Lt. Gov. Ron Ramsey would not predict what financial help the Nashville Amp bus rapid transit project could get from the legislature in 2015, but said state funding for the city’s program is "dead for this year."
“I do want to make sure that we’re using taxpayer dollars wisely and I do think some of this is just, again, emotion, that mass transit is good, cars are bad kind of thing,” the leading Senate Republican said. “And I’m not sure the Amp has ever been proven that it’s exactly what’s needed.”
The Senate Transportation Committee voted Wednesday to block state funding for Nashville’s $175 million bus rapid transit project, a budget amendment spearheaded by chairman Jim Tracy, a Shelbyville Republican and U.S. Congressional candidate.
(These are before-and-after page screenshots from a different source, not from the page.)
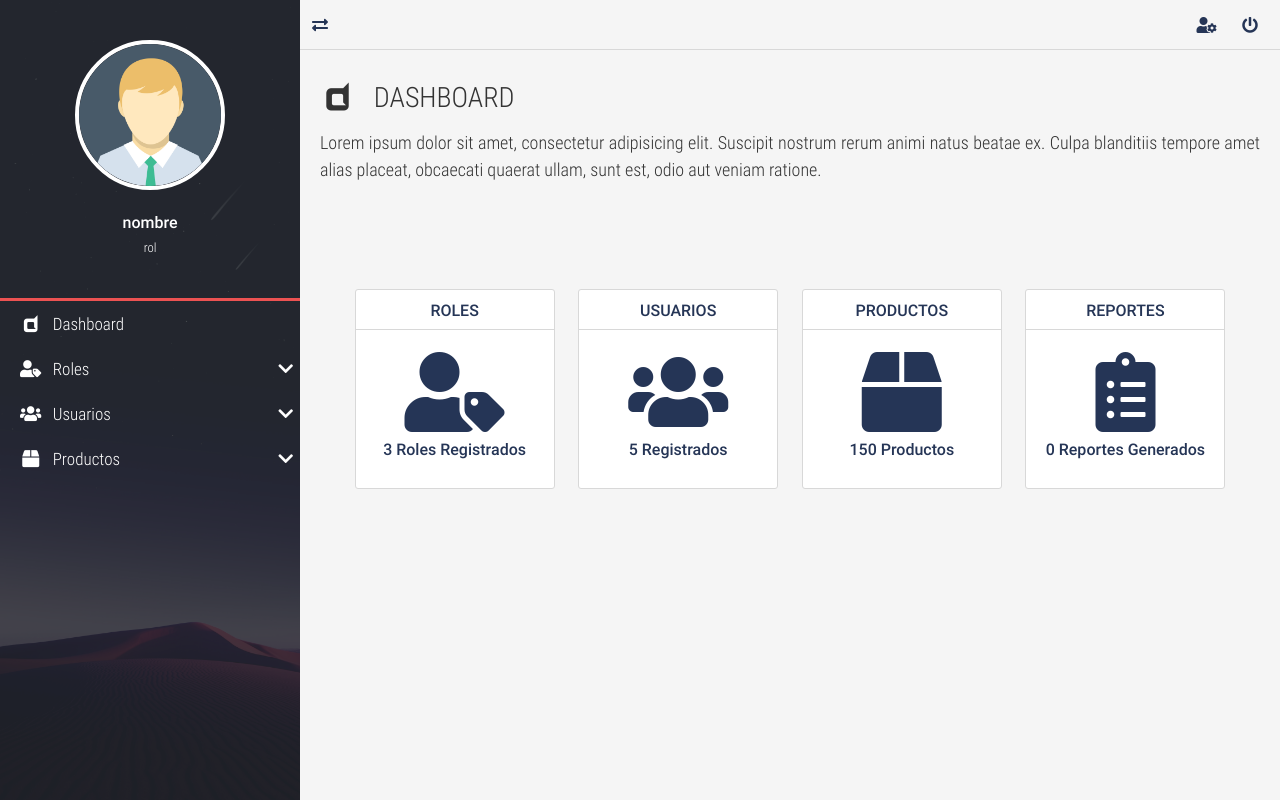
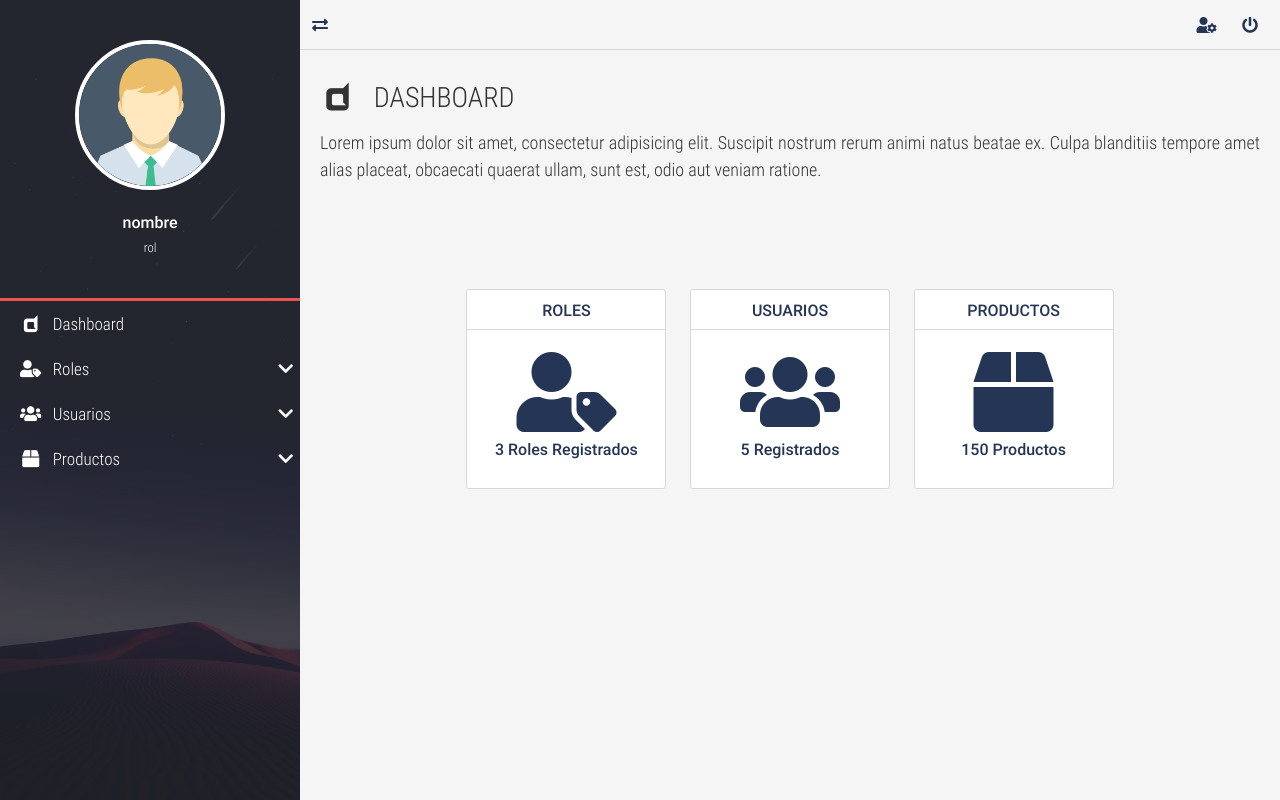
Before and after one commit to Jose-Bohorquez/seller, a PHP site: page /pentland/index.php?c=Dashboard in a window 1280 px wide. Run offline with PHP 8.4, Linux system fonts and the light colour scheme; the visitor is signed in with stand-in values (Sample User, id 1).

Commit message:
ajustando redireccion

```diff
--- a/views/dashboard/modules/4_contenido.php
+++ b/views/dashboard/modules/4_contenido.php
@@ -30,7 +30,7 @@
     </a>
 
     <!-- Productos Card -->
-    <a href="product-list.html" class="tile">
+    <a href="?c=Products&a=read_products" class="tile">
         <div class="tile-tittle">Productos</div>
         <div class="tile-icon">
             <i class="fas fa-box fa-fw"></i>
@@ -39,12 +39,12 @@
     </a>
 
     <!-- Reportes Card -->
-    <a href="reports.html" class="tile">
+    <!-- <a href="reports.html" class="tile">
         <div class="tile-tittle">Reportes</div>
         <div class="tile-icon">
             <i class="fas fa-clipboard-list fa-fw"></i>
             <p>0 Reportes Generados</p>
         </div>
-    </a>
+    </a> -->
 
 </div>
```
Nashville Mayor Karl Dean, a Democrat, was looking for the state to put in $35 million.
According to the Federal Election Commission, Tracy last year received a $5,000 campaign contribution from Lee Beaman, a main Amp opponent. Although Tracy told reporters he did not know Beaman was leading the charge to fight to the project, he said he knew of his opposition.
While Ramsey acknowledged the city is growing as a fast pace, he said Nashville is “not there yet” to need bus rapid transit and said “one year is not going to hurt anything.”
Dean will be termed out of office about a year from now, a fact when pointed out to Ramsey by a reporter led him to laugh and sarcastically reply, "He won’t?"
“This isn’t Atlanta and this isn’t New York City," he said. "Do we have some minor problems? Maybe. But I’m not sure that the city of Nashville is ready for a MARTA or ready for a METRO or anything like that. I won’t say nothing, but I do think we make sure that this is something that will be used and not highly taxpayer subsidized before we’re doing that,” he said.
House Speaker Beth Harwell didn't know about Tracy's budget amendment until after it was approved, the Nashville Republican told reporters. But she said she's unchanged in her opposition to funding the Amp ahead of other projects already on the state's priority list.
"We are underfunding our road projects across the state and I think they [state legislators] felt strongly that this was too big of an ask for any state money to be used for this project," she said. "I would agree with that."